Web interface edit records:

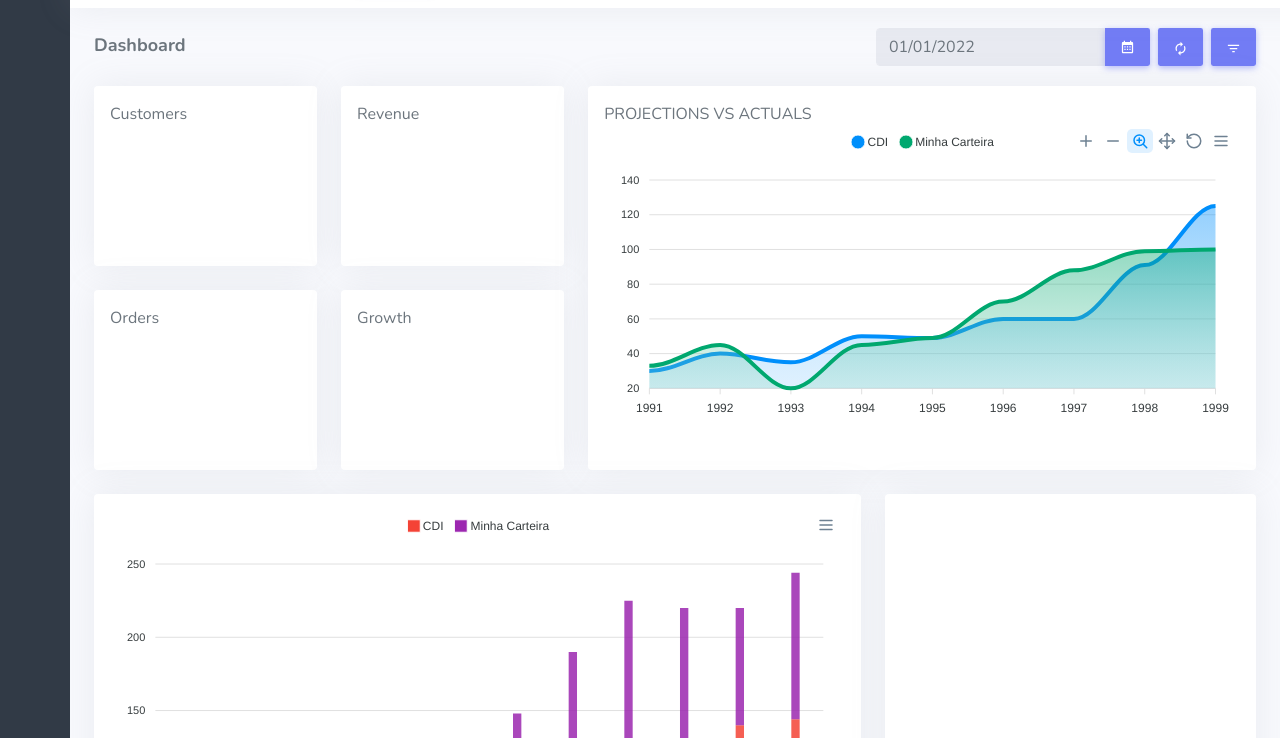
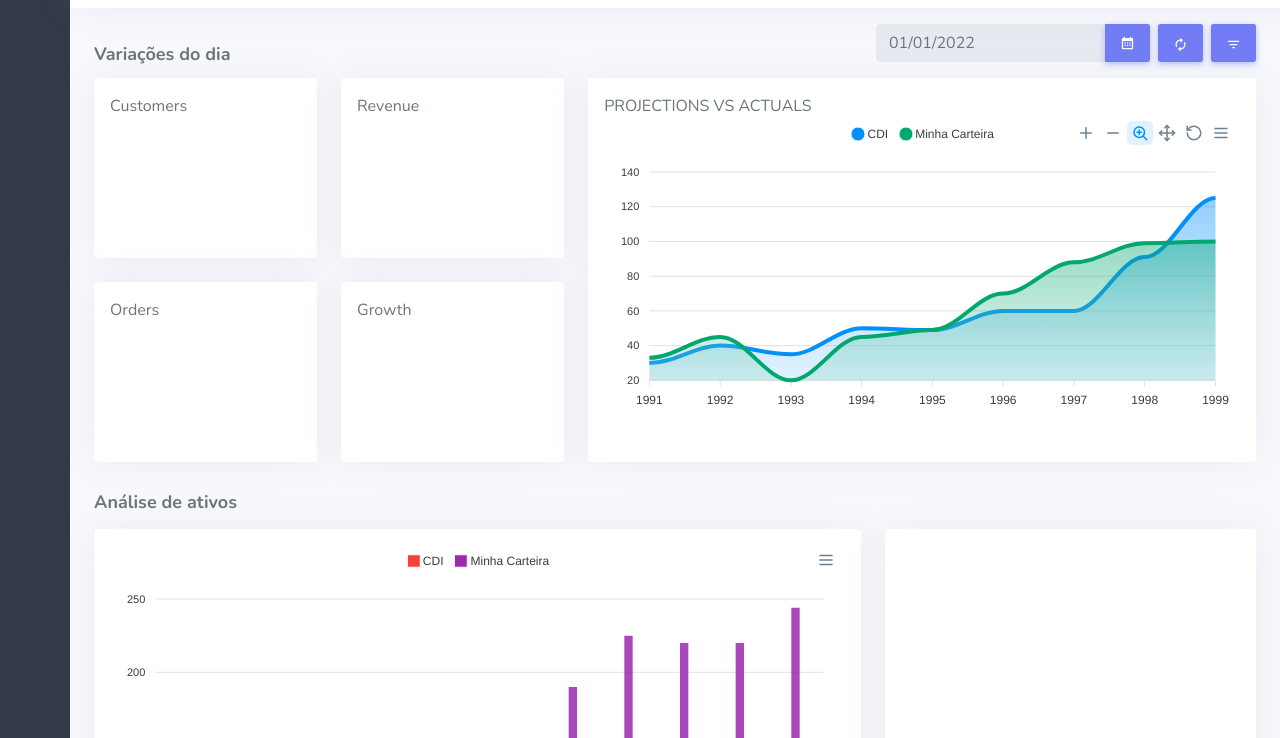
Before and after one commit to clesiorods/analitic-front, a plain HTML site: page index.html in a window 1280 px wide. Shown: the part 62-800 px from the top of the page. Drawn offline with nearby package versions, Linux system fonts and the light colour scheme.

Commit message:
Ajuste no layout

```diff
--- a/index.html
+++ b/index.html
@@ -40,9 +40,9 @@
             </header>
 
 
-            <div id="title-dashborad" class="d-flex justify-content-between" style="margin-bottom: -4px;">
+            <div id="title-dashborad" class="d-flex justify-content-between" style="margin-top: -4px; margin-bottom: -8px;">
                 <div>
-                    <h4 style="padding-top: 7px; font-weight: 700; font-size: 18px;">Dashboard</h4>
+                    <h4 style="margin-bottom: -20px; padding-top: 20px;  font-weight: 700; font-size: 18px;">Variações do dia</h4>
                 </div>
                 <div class="d-flex">
                     <div class="input-group">
@@ -115,6 +115,12 @@
 
             </div>
 
+            <div id="title-dashborad" class="d-flex justify-content-start" style="margin-bottom: -4px; margin-top: 20px;">
+                <div>
+                    <h4 style="padding-top: 10px; margin-bottom: -5px; font-weight: 700; font-size: 18px;">Análise de ativos</h4>
+                </div>
+
+            </div>
 
             <div class="row">
                 <div class="col-md-8">
```
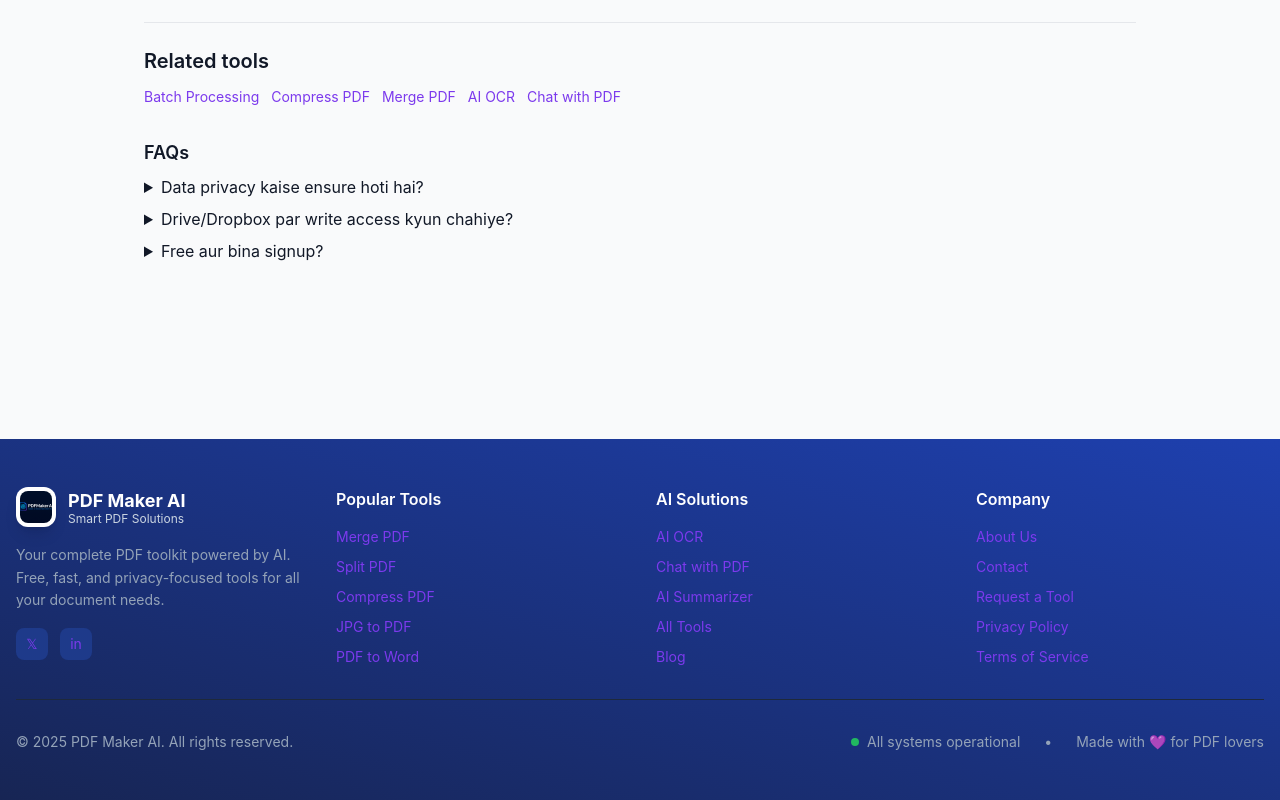
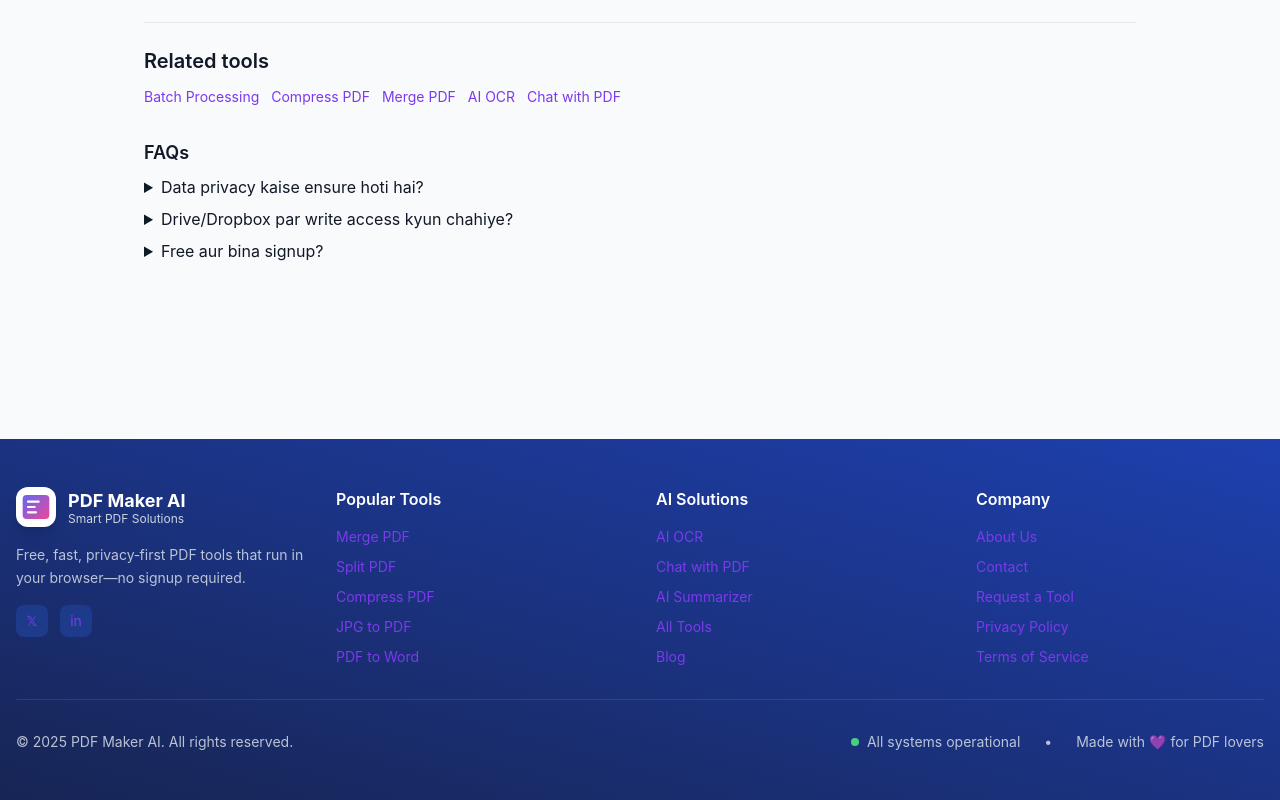
Before and after one commit to studybuild576-commits/my-tool-website, a Next.js app: page /cloud-integration in a window 1280 px wide. Shown: the part 667-1467 px from the top of the page. Built offline with nearby package versions, Linux system fonts and the light colour scheme.

Commit message:
Update Footer.tsx

```diff
--- a/components/Footer.tsx
+++ b/components/Footer.tsx
@@ -1,27 +1,43 @@
+// components/Footer.tsx
 import Link from "next/link";
 
 export default function Footer() {
+  const year = new Date().getFullYear();
   return (
-    <footer className="bg-gradient-to-tr from-primary-900 to-primary-700 text-white mt-20">
+    <footer className="bg-gradient-to-tr from-primary-900 to-primary-700 text-white mt-20" role="contentinfo">
       <div className="max-w-7xl mx-auto px-4 py-12">
         <div className="grid grid-cols-1 md:grid-cols-4 gap-8 mb-8">
           {/* Brand */}
           <div>
             <div className="flex items-center gap-3 mb-4">
-              <img src="/logo.png" alt="PDF Maker AI" className="w-10 h-10 rounded-xl shadow-lg bg-white p-1 object-cover" />
+              {/* Inline SVG logo (no external image) */}
+              <span className="inline-flex items-center justify-center w-10 h-10 rounded-xl shadow-lg bg-white">
+                <svg viewBox="0 0 24 24" className="w-8 h-8" aria-label="PDF Maker AI logo">
+                  <defs>
+                    <linearGradient id="g" x1="0" y1="0" x2="1" y2="1">
+                      <stop offset="0%" stopColor="#6366f1" />
+                      <stop offset="100%" stopColor="#ec4899" />
+                    </linearGradient>
+                  </defs>
+                  <rect x="2" y="3" width="20" height="18" rx="3" fill="url(#g)" />
+                  <path d="M6 8h8M6 12h5M6 16h6" stroke="white" strokeWidth="1.6" strokeLinecap="round" />
+                </svg>
+              </span>
               <div>
                 <div className="text-lg font-bold">PDF Maker AI</div>
                 <div className="text-xs text-slate-300 -mt-1">Smart PDF Solutions</div>
               </div>
             </div>
-            <p className="text-sm text-slate-400 mb-4 leading-relaxed">
-              Your complete PDF toolkit powered by AI. Free, fast, and privacy-focused tools for all your document needs.
+            <p className="text-sm text-slate-200/80 mb-4 leading-relaxed">
+              Free, fast, privacy‑first PDF tools that run in your browser—no signup required.
             </p>
-            <div className="flex gap-3">
-              <a href="#" className="w-8 h-8 bg-primary-800 hover:bg-primary-700 rounded-lg flex items-center justify-center transition">
+            <div className="flex gap-3" aria-label="Social links">
+              <a href="https://x.com/" target="_blank" rel="noopener noreferrer" aria-label="Follow on X"
+                 className="w-8 h-8 bg-primary-800 hover:bg-primary-700 rounded-lg flex items-center justify-center transition focus:outline-none focus:ring-2 focus:ring-white/60">
                 <span className="text-sm">𝕏</span>
               </a>
-              <a href="#" className="w-8 h-8 bg-primary-800 hover:bg-primary-700 rounded-lg flex items-center justify-center transition">
+              <a href="https://www.linkedin.com/" target="_blank" rel="noopener noreferrer" aria-label="Follow on LinkedIn"
+                 className="w-8 h-8 bg-primary-800 hover:bg-primary-700 rounded-lg flex items-center justify-center transition focus:outline-none focus:ring-2 focus:ring-white/60">
                 <span className="text-sm">in</span>
               </a>
             </div>
@@ -29,53 +45,53 @@ export default function Footer() {
 
           {/* Popular Tools */}
           <div>
-              <h3 className="font-semibold mb-4 text-white">Popular Tools</h3>
-            <ul className="space-y-2.5 text-sm text-slate-200">
-              <li><Link href="/pdf-merge" className="hover:text-indigo-400 transition">Merge PDF</Link></li>
-              <li><Link href="/pdf-splitter" className="hover:text-indigo-400 transition">Split PDF</Link></li>
-              <li><Link href="/pdf-compress" className="hover:text-indigo-400 transition">Compress PDF</Link></li>
-              <li><Link href="/jpg-to-pdf" className="hover:text-indigo-400 transition">JPG to PDF</Link></li>
-              <li><Link href="/pdf-to-word" className="hover:text-indigo-400 transition">PDF to Word</Link></li>
+            <h3 className="font-semibold mb-4 text-white">Popular Tools</h3>
+            <ul className="space-y-2.5 text-sm text-slate-100/90">
+              <li><Link href="/merge-pdf" className="hover:text-indigo-200 transition focus:outline-none focus:ring-2 focus:ring-white/60">Merge PDF</Link></li>
+              <li><Link href="/split-pdf" className="hover:text-indigo-200 transition focus:outline-none focus:ring-2 focus:ring-white/60">Split PDF</Link></li>
+              <li><Link href="/compress-pdf" className="hover:text-indigo-200 transition focus:outline-none focus:ring-2 focus:ring-white/60">Compress PDF</Link></li>
+              <li><Link href="/jpg-to-pdf" className="hover:text-indigo-200 transition focus:outline-none focus:ring-2 focus:ring-white/60">JPG to PDF</Link></li>
+              <li><Link href="/pdf-to-word" className="hover:text-indigo-200 transition focus:outline-none focus:ring-2 focus:ring-white/60">PDF to Word</Link></li>
             </ul>
           </div>
 
           {/* AI Solutions */}
           <div>
             <h3 className="font-semibold mb-4 text-white">AI Solutions</h3>
-            <ul className="space-y-2.5 text-sm text-slate-200">
-              <li><Link href="/ai-ocr" className="hover:text-primary-300 transition">AI OCR</Link></li>
-              <li><Link href="/chat-with-pdf" className="hover:text-primary-300 transition">Chat with PDF</Link></li>
-              <li><Link href="/ai-summarizer" className="hover:text-primary-300 transition">AI Summarizer</Link></li>
-              <li><Link href="/tools" className="hover:text-primary-300 transition">All Tools</Link></li>
-              <li><Link href="/blog" className="hover:text-primary-300 transition">Blog</Link></li>
+            <ul className="space-y-2.5 text-sm text-slate-100/90">
+              <li><Link href="/ai-ocr" className="hover:text-primary-200 transition focus:outline-none focus:ring-2 focus:ring-white/60">AI OCR</Link></li>
+              <li><Link href="/chat-with-pdf" className="hover:text-primary-200 transition focus:outline-none focus:ring-2 focus:ring-white/60">Chat with PDF</Link></li>
+              <li><Link href="/ai-summarizer" className="hover:text-primary-200 transition focus:outline-none focus:ring-2 focus:ring-white/60">AI Summarizer</Link></li>
+              <li><Link href="/tools" className="hover:text-primary-200 transition focus:outline-none focus:ring-2 focus:ring-white/60">All Tools</Link></li>
+              <li><Link href="/blog" className="hover:text-primary-200 transition focus:outline-none focus:ring-2 focus:ring-white/60">Blog</Link></li>
             </ul>
           </div>
 
           {/* Company */}
           <div>
             <h3 className="font-semibold mb-4 text-white">Company</h3>
-            <ul className="space-y-2.5 text-sm text-slate-200">
-              <li><Link href="/about" className="hover:text-primary-300 transition">About Us</Link></li>
-              <li><Link href="/contact" className="hover:text-primary-300 transition">Contact</Link></li>
-              <li><Link href="/tool-request" className="hover:text-primary-300 transition">Request a Tool</Link></li>
-              <li><Link href="/privacy" className="hover:text-primary-300 transition">Privacy Policy</Link></li>
-              <li><Link href="/terms" className="hover:text-primary-300 transition">Terms of Service</Link></li>
+            <ul className="space-y-2.5 text-sm text-slate-100/90">
+              <li><Link href="/about" className="hover:text-primary-200 transition focus:outline-none focus:ring-2 focus:ring-white/60">About Us</Link></li>
+              <li><Link href="/contact" className="hover:text-primary-200 transition focus:outline-none focus:ring-2 focus:ring-white/60">Contact</Link></li>
+              <li><Link href="/tool-request" className="hover:text-primary-200 transition focus:outline-none focus:ring-2 focus:ring-white/60">Request a Tool</Link></li>
+              <li><Link href="/privacy" className="hover:text-primary-200 transition focus:outline-none focus:ring-2 focus:ring-white/60">Privacy Policy</Link></li>
+              <li><Link href="/terms" className="hover:text-primary-200 transition focus:outline-none focus:ring-2 focus:ring-white/60">Terms of Service</Link></li>
             </ul>
           </div>
         </div>
 
-        <div className="border-t border-slate-800 pt-8">
+        <div className="border-t border-white/10 pt-8">
           <div className="flex flex-col md:flex-row justify-between items-center gap-4">
-            <div className="text-sm text-slate-400">
-              © {new Date().getFullYear()} PDF Maker AI. All rights reserved.
+            <div className="text-sm text-slate-200/80">
+              © {year} PDF Maker AI. All rights reserved.
             </div>
-            <div className="flex items-center gap-6 text-sm text-slate-400">
+            <div className="flex items-center gap-6 text-sm text-slate-200/80">
               <span className="flex items-center gap-2">
-                <span className="w-2 h-2 bg-green-500 rounded-full animate-pulse"></span>
-                All systems operational
+                <span className="w-2 h-2 bg-green-400 rounded-full animate-pulse" aria-hidden="true" />
+                <span>All systems operational</span>
               </span>
-              <span>•</span>
-              <span>Made with 💜 for PDF lovers</span>
+              <span aria-hidden="true">•</span>
+              <span>Made with <span aria-hidden="true">💜</span> for PDF lovers</span>
             </div>
           </div>
         </div>
```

Task description: Go through the data above line by line, count those that contain the string "index", and reply with the count only.

Your solution: 3